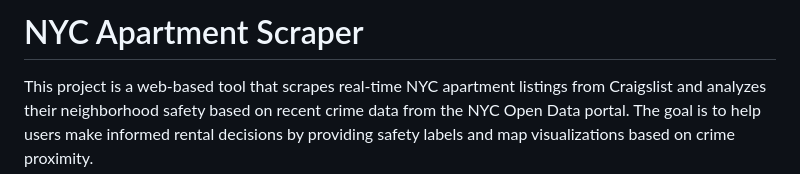
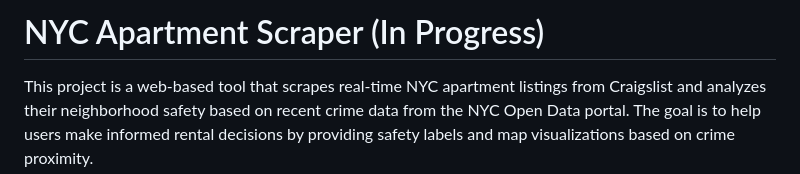
Before and after one commit to sabrinalone45/nyc-apartment-scraper, a Markdown page: README.md, the part around the change. Drawn GitHub-style.

```diff
--- a/README.md
+++ b/README.md
@@ -1,4 +1,4 @@
-# NYC Apartment Scraper
+# NYC Apartment Scraper (In Progress)
 This project is a web-based tool that scrapes real-time NYC apartment listings from Craigslist and analyzes their neighborhood safety based on recent crime data from the NYC Open Data portal. The goal is to help users make informed rental decisions by providing safety labels and map visualizations based on crime proximity.
 
 # Project Overview
```
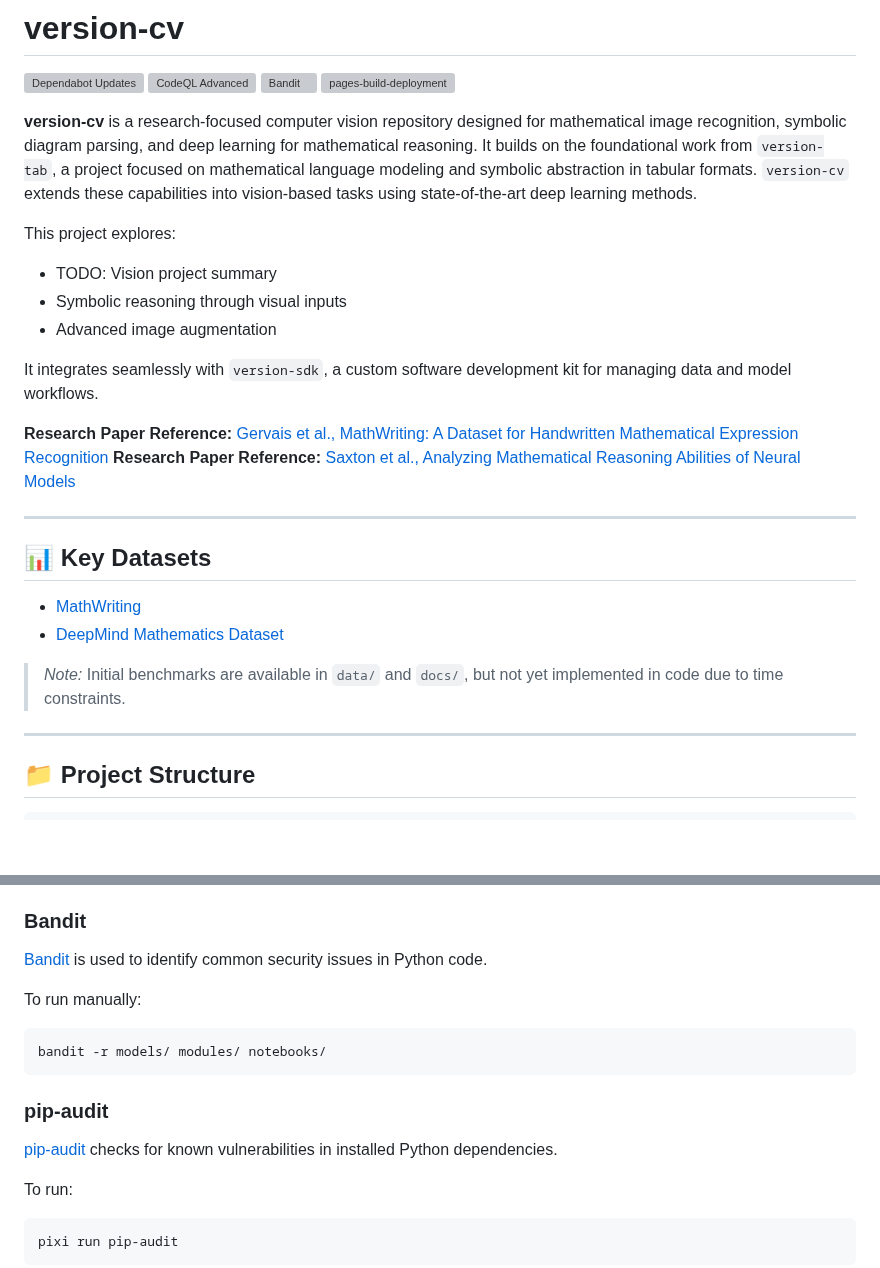
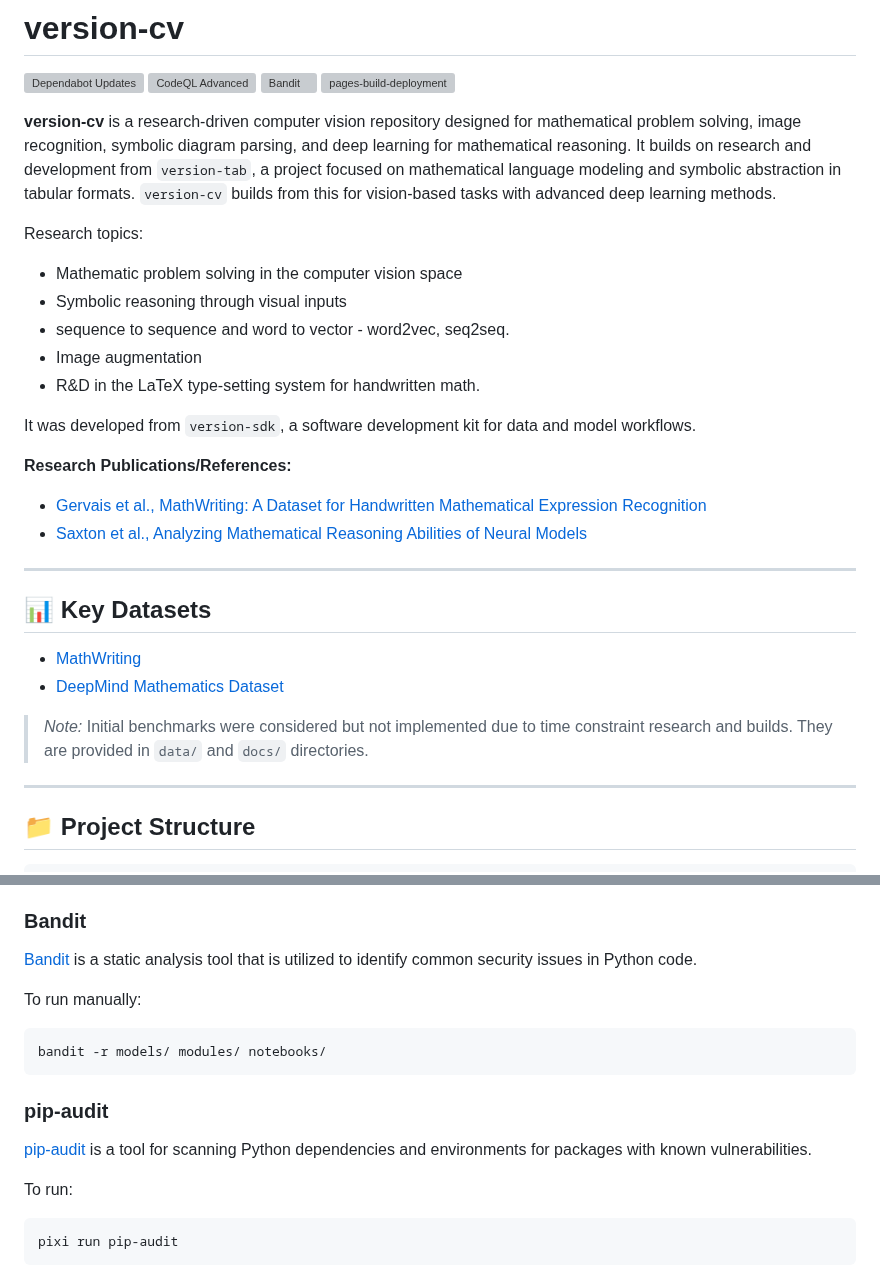
Before and after one commit to rcghpge/version-cv, a Markdown page: README.md, 2 parts joined by grey strips. Drawn GitHub-style; blank space fills up the shorter version; grey boxes are pictures that could not be loaded.

```diff
--- a/README.md
+++ b/README.md
@@ -6,18 +6,21 @@
 [![pages-build-deployment](https://github.com/rcghpge/version-cv/actions/workflows/pages/pages-build-deployment/badge.svg)](https://github.com/rcghpge/version-cv/actions/workflows/pages/pages-build-deployment)
 
 
-**version-cv** is a research-focused computer vision repository designed for mathematical image recognition, symbolic diagram parsing, and deep learning for mathematical reasoning. It builds on the foundational work from `version-tab`, a project focused on mathematical language modeling and symbolic abstraction in tabular formats. `version-cv` extends these capabilities into vision-based tasks using state-of-the-art deep learning methods.
+**version-cv** is a research-driven computer vision repository designed for mathematical problem solving, image recognition, symbolic diagram parsing, and deep learning for mathematical reasoning. It builds on research and development from `version-tab`, a project focused on mathematical language modeling and symbolic abstraction in tabular formats. `version-cv` builds from this for vision-based tasks with advanced deep learning methods.
 
-This project explores:
+Research topics:
 
-* TODO: Vision project summary
+* Mathematic problem solving in the computer vision space
 * Symbolic reasoning through visual inputs
-* Advanced image augmentation
+* sequence to sequence and word to vector - word2vec, seq2seq.
+* Image augmentation
+* R&D in the LaTeX type-setting system for handwritten math.
 
-It integrates seamlessly with `version-sdk`, a custom software development kit for managing data and model workflows.
+It was developed from `version-sdk`, a software development kit for data and model workflows.
 
-**Research Paper Reference:** [Gervais et al., MathWriting: A Dataset for Handwritten Mathematical Expression Recognition](https://arxiv.org/abs/2404.10690)
-**Research Paper Reference:** [Saxton et al., Analyzing Mathematical Reasoning Abilities of Neural Models](https://openreview.net/pdf?id=H1gR5iR5FX)
+**Research Publications/References:**
+- [Gervais et al., MathWriting: A Dataset for Handwritten Mathematical Expression Recognition](https://arxiv.org/abs/2404.10690)
+- [Saxton et al., Analyzing Mathematical Reasoning Abilities of Neural Models](https://openreview.net/pdf?id=H1gR5iR5FX)
 
 ---
 
@@ -26,7 +29,7 @@ It integrates seamlessly with `version-sdk`, a custom software development kit f
 * [MathWriting](https://huggingface.co/datasets/mathwriting)
 * [DeepMind Mathematics Dataset](https://github.com/google-deepmind/mathematics_dataset)
 
-> *Note:* Initial benchmarks are available in `data/` and `docs/`, but not yet implemented in code due to time constraints.
+> *Note:* Initial benchmarks were considered but not implemented due to time constraint research and builds. They are provided in `data/` and `docs/` directories.
 
 ---
 
@@ -141,7 +144,7 @@ This repository emphasizes security and reproducibility, especially for research
 
 ### Bandit
 
-[Bandit](https://bandit.readthedocs.io/en/latest/) is used to identify common security issues in Python code.
+[Bandit](https://bandit.readthedocs.io/en/latest/) is a static analysis tool that is utilized to identify common security issues in Python code.
 
 To run manually:
 
@@ -151,7 +154,7 @@ bandit -r models/ modules/ notebooks/
 
 ### pip-audit
 
-[pip-audit](https://pypi.org/project/pip-audit/) checks for known vulnerabilities in installed Python dependencies.
+[pip-audit](https://pypi.org/project/pip-audit/)  is a tool for scanning Python dependencies and environments for packages with known vulnerabilities.
 
 To run:
 
```
Also changed, not shown: other parts of README.md (+1 -1 lines).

What is expected> When a line in the records above holds "security", that line is to be reported.

Task response>
@@ -141,7 +144,7 @@ This repository emphasizes security and reproducibility, especially for research
-[Bandit](https://bandit.readthedocs.io/en/latest/) is used to identify common security issues in Python code.
+[Bandit](https://bandit.readthedocs.io/en/latest/) is a static analysis tool that is utilized to identify common security issues in Python code.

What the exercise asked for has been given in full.